When mixed with another material as a composite, carbon becomes an even more versatile material. For example, we are seeing the wider implementations of carbon fiber reinforced polymer composites in automobiles and airplanes, making them safer, more fuel efficient, and environmentally friendly.
The future of carbon and its composite materials are limitless. Hoi is interested in learning the fundamental science behind how to synthesize carbonaceous materials and their composites in order to produce novel products to solve the world’s challenges. He is interested in understanding ways to control the shape, size, and porosity of carbonaceous materials and how they interact with other materials. Understanding these can be the key to developing the next generation water filters, battery electrodes, and soil additives. Hoi is also finding ways to make these materials greener by utilizing wastes or renewable materials as the precursor for these products. By turning away from petroleum based materials, products can be more commercially viable, attractive to customers, and sustainable.

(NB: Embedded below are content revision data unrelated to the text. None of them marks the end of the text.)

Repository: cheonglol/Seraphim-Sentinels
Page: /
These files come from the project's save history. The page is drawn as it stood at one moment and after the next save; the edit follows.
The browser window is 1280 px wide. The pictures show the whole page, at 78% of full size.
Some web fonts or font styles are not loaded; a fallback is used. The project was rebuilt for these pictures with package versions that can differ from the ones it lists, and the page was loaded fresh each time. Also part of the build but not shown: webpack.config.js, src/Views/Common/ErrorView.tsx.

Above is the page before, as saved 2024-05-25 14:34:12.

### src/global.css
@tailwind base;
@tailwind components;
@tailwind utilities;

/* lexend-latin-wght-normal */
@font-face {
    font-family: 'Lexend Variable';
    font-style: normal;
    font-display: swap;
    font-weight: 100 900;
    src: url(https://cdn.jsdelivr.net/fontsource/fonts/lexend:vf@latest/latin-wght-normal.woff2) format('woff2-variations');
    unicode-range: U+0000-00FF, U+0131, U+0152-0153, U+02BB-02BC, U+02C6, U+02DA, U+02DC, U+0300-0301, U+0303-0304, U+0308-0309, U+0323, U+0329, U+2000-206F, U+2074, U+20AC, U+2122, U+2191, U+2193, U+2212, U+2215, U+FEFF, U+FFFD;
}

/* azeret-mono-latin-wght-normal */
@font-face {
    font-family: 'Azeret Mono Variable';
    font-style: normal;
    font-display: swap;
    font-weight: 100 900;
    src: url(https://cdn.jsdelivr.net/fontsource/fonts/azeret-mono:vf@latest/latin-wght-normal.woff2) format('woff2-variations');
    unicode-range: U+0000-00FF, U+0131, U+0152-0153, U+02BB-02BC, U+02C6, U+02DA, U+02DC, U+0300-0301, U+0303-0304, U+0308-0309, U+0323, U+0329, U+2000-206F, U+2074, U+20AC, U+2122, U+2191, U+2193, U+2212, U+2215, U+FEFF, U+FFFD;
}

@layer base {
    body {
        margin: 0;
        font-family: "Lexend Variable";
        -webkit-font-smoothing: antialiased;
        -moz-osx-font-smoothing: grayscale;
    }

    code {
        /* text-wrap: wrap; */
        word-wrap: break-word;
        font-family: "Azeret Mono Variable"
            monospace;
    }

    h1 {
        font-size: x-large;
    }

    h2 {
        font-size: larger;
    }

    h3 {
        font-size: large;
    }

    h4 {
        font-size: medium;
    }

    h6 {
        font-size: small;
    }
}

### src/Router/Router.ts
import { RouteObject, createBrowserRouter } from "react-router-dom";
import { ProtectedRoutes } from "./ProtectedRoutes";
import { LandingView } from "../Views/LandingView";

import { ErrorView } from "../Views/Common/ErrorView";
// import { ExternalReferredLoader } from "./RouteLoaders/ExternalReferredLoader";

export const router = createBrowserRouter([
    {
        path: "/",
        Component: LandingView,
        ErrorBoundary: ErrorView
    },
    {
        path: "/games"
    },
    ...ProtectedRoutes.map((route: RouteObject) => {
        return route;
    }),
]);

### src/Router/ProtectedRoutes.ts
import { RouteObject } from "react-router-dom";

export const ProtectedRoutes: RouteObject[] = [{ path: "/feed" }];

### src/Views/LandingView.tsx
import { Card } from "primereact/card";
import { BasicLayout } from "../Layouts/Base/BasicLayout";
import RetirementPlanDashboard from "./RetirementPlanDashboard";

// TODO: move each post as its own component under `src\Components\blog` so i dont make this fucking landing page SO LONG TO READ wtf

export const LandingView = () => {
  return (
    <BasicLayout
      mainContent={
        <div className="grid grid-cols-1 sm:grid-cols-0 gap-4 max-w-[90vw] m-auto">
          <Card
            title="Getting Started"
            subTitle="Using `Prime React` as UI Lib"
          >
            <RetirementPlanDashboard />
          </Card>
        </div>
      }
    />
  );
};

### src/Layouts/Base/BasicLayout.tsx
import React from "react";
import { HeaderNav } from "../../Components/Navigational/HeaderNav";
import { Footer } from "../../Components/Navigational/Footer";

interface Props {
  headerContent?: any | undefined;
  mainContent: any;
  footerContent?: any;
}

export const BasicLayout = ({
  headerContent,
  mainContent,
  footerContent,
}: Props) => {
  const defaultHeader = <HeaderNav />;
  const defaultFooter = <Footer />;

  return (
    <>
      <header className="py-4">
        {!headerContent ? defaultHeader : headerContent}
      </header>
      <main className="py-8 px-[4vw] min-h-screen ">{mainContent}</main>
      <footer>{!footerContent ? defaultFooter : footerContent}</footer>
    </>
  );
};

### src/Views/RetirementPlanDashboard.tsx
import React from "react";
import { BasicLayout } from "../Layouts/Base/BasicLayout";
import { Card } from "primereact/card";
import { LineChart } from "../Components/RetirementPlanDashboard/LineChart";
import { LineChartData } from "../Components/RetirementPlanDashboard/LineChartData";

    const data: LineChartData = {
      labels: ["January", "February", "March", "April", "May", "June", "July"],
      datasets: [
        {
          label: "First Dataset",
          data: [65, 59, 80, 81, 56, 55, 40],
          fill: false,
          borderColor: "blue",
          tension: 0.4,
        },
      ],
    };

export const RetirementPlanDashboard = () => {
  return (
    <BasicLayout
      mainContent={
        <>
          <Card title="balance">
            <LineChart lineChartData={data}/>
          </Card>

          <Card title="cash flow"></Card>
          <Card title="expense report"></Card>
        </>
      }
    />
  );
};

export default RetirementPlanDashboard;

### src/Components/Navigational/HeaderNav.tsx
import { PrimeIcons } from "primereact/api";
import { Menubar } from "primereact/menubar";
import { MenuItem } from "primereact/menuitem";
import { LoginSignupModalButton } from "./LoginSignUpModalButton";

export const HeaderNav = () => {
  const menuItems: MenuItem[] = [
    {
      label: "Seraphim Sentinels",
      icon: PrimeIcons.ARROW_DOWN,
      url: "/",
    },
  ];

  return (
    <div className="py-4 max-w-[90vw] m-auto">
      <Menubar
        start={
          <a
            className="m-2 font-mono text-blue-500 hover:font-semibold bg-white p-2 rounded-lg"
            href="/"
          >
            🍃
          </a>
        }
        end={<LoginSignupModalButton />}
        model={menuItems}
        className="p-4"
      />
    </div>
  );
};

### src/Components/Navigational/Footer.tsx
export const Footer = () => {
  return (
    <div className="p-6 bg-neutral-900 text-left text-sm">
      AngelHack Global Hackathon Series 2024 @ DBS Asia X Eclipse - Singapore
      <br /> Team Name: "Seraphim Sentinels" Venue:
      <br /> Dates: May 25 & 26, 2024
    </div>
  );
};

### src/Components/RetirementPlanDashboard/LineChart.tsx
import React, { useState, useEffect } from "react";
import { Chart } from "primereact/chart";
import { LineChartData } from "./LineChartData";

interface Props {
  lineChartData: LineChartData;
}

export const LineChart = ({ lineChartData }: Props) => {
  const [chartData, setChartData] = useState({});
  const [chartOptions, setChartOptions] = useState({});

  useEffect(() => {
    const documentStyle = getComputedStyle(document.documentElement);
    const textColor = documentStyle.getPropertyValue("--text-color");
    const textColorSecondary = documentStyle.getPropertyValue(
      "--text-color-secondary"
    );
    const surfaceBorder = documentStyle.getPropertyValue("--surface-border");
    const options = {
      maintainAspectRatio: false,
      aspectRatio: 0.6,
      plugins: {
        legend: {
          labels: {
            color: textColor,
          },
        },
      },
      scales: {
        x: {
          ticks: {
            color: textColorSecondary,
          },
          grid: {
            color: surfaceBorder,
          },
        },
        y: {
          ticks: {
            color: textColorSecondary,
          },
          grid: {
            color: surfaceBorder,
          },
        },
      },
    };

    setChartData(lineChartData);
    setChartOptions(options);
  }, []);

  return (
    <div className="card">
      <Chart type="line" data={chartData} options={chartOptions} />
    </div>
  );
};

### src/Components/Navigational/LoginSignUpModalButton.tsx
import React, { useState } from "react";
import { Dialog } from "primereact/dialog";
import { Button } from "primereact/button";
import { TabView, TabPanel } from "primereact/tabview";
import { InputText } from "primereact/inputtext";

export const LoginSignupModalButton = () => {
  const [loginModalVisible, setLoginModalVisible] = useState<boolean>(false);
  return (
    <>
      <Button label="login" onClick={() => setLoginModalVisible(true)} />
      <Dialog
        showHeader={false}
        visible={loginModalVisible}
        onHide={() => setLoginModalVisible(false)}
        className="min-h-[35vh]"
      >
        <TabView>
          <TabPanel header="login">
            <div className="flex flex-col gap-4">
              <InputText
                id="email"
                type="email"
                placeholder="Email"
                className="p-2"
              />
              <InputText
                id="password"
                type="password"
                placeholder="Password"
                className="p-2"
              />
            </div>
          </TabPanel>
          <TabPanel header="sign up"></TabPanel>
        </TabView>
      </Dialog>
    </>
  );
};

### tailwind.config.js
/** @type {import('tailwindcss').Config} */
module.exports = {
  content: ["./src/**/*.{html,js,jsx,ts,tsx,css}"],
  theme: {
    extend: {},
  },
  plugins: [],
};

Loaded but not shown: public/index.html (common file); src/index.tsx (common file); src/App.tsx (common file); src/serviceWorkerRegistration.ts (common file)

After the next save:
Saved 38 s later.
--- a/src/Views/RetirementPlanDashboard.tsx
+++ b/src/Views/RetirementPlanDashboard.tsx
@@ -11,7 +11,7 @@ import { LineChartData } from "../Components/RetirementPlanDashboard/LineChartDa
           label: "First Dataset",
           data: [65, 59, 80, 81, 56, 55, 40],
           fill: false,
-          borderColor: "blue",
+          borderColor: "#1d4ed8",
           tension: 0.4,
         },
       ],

Grand challenges can only be solved if we unite across cultures, borders, arbitrary political divides, and disciplinary boundaries, agree on common achievable goals and work toward them. During his PhD education, Hoi also wants to learn about public policies, entrepreneurships, and most importantly, how to communicate science. Upon graduation, Hoi would potentially like to pursue careers in research, advising, consulting, marketing, or business development.
Bachelor of Science in Agricultural and Biological Engineering – University of Illinois at Urbana Champaign
Awards and Recognitions
- University of Illinois University Honor--Bronze Tablet (2014)
- Monsanto Award—University of Illinois Office of Research Undergraduate Research Symposium (2014)
- University of Illinois College of Engineering Dean’s List (2012-2014)
- Ben and Georgeann Jones Undergraduate Student Scholarship (2013)
- Alpha Epsilon Honor Society (2013)
- Tau Sigma National Honor Society (2013)
- I-20 Academic and Public Service Excellence Scholarship (2012)
- Academic Excellence Challenge National Qualifier (2012)
- President’s Honor Roll List (2010-2012)
- Outstanding Student Award (2011)
- Phi Theta Kappa National Honor Society (2011)
- Student Mathematics League Certificate of Merit—AMATYC (2011)
- American Model United Nations Outstanding Delegation Award (2011)
Other links: PechaKucha Presentation